There was a big surprise this week in New York City, infrastructure-wise. This Wednesday, NYC learned of slightly terrifying news: should there be a breakdown, disaster, or other emergency, parts of Brooklyn and Queens could be left without water for at least three months. (See New Yorkers, just because Seattle may be earthquake-prone, we aren’t the only city that needs to worry about these things.) New York City currently relies on two aging water tunnels that date back to the early twentieth century: one for Manhattan and the Bronx, while the other serves Brooklyn, Queens, and Staten Island.
The New York City Department of Environmental Protection has been building a third tunnel—Water Tunnel No. 3—since the 1970s to supply reservoir water if the first two fail. The tunnel section that serves Manhattan and the Bronx is finished, but there are two tunnel shafts that have yet to be built that would connect the third tunnel to Brooklyn and Queens. According to reporting by The New York Times, the de Blasio administration had no budget set last year for the project, nor a timeline:
“The entire Brooklyn-Queens leg of the new tunnel was scheduled to be finished by 2021, with $336 million included in the capital budget in 2013 by Mr. de Blasio’s predecessor, Mayor Michael R. Bloomberg, for whom completion of the third tunnel was the most urgent and expensive undertaking of his tenure,” The Times explained. “But last year, Mr. de Blasio’s administration, eager to keep a lid on water and sewer rates that had grown by an average of 8 percent annually under Mr. Bloomberg, moved financing for the third tunnel to other projects.”

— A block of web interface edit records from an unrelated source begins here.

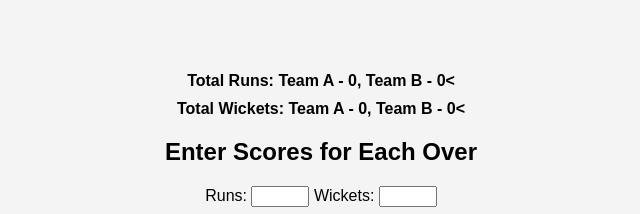
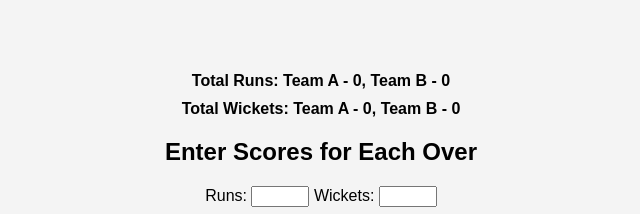
Before and after one commit to azzuallen/Cricket-Score-Board, a plain HTML site: page index.html in a window 1280 px wide. Shown: the part 175-389 px from the top of the page, 319-959 px from the left. Drawn offline with Linux system fonts and the light colour scheme.

Commit message:
Update index.html
update score card

```diff
--- a/index.html
+++ b/index.html
@@ -94,8 +94,8 @@
         </div>
     </div>
 
-    <div id="totalRuns">Total Runs: Team A - 0, Team B - 0<</div>
-    <div id="totalWickets">Total Wickets: Team A - 0, Team B - 0<</div>
+    <div id="totalRuns">Total Runs: Team A - 0, Team B - 0</div>
+    <div id="totalWickets">Total Wickets: Team A - 0, Team B - 0</div>
 
 
 
```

But now the city has spoken again, and in an awkward response hours later after The Times article was published, Mayor Bill de Blasio told the newspaper that his administration did in fact have a timeline and budget set—and that it was all just a big miscommunication:

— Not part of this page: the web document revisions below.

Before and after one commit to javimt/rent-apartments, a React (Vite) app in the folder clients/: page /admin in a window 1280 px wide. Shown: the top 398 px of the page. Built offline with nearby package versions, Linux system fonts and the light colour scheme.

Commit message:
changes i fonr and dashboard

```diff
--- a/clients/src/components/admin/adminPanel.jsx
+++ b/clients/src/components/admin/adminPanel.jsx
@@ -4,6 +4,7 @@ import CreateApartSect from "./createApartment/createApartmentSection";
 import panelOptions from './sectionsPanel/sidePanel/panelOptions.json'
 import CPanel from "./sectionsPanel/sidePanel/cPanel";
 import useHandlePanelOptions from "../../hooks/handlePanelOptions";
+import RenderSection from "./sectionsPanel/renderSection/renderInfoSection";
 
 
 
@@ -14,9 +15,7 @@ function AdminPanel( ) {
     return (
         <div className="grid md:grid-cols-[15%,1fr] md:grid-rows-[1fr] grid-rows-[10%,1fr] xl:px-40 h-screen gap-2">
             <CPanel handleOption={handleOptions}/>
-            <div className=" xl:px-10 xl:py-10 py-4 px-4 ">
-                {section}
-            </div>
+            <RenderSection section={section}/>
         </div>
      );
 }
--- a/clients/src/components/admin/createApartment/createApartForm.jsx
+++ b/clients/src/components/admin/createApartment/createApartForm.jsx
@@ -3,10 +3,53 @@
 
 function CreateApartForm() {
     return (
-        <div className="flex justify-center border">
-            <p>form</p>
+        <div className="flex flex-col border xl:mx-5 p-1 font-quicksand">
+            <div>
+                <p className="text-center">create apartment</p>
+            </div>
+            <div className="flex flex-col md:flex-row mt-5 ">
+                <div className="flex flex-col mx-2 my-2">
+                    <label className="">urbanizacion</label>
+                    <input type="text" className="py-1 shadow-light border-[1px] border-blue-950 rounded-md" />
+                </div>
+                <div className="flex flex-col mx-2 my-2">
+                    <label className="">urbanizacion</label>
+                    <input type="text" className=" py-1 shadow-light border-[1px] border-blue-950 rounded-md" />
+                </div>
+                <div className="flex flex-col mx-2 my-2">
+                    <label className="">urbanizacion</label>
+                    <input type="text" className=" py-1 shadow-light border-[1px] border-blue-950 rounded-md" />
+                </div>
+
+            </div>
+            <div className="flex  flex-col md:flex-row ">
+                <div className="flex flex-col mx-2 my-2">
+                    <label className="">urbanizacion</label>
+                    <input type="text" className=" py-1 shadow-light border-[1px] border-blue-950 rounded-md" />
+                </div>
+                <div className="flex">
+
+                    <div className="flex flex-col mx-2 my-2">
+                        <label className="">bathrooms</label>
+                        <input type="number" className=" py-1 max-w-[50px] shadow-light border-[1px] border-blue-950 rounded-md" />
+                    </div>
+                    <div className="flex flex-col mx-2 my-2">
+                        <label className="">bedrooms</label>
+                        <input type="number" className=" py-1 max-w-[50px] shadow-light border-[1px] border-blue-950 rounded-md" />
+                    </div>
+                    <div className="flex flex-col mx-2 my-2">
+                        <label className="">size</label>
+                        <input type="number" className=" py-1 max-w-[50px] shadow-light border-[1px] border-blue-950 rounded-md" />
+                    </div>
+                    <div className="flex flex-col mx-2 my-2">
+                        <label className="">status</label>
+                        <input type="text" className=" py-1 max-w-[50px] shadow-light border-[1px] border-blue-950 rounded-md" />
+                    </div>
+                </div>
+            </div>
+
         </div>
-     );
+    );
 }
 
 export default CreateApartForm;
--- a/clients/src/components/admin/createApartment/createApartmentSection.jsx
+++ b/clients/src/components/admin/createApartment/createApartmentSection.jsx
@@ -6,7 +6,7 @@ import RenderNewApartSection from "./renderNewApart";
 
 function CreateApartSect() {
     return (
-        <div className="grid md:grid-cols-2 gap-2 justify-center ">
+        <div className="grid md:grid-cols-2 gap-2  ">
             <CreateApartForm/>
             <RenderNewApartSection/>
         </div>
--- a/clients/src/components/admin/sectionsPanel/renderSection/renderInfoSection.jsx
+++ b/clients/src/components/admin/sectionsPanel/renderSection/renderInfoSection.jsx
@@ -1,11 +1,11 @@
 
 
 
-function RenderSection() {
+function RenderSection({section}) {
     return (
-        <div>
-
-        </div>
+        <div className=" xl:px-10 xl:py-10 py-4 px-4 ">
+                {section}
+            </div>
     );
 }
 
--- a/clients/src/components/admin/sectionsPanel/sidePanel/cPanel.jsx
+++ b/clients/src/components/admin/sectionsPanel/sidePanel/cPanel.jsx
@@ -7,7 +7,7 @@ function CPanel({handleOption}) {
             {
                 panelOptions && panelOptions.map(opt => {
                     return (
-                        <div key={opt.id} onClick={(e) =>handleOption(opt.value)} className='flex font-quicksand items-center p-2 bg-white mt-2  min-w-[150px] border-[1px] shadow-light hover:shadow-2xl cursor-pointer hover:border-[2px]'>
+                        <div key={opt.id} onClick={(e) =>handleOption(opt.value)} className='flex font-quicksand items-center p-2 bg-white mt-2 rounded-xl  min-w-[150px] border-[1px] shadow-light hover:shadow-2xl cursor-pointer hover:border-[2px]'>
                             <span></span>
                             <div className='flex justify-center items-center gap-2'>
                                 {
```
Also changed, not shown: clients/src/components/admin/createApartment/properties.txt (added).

“The mayor’s announcement came just hours after The New York Times reported that his administration last year had removed all money to pay for the tunnel and had also replaced the announced 2021 deadline for completion with a commissioner’s “guess” that it would be ready for service sometime in the mid-2020s. Those actions and statements, the mayor said, had been misunderstood as postponing the work. ‘There are times when my team does not do a good job of explaining something,’ he said.”
Now $336 million is earmarked to finish Water Tunnel No. 3.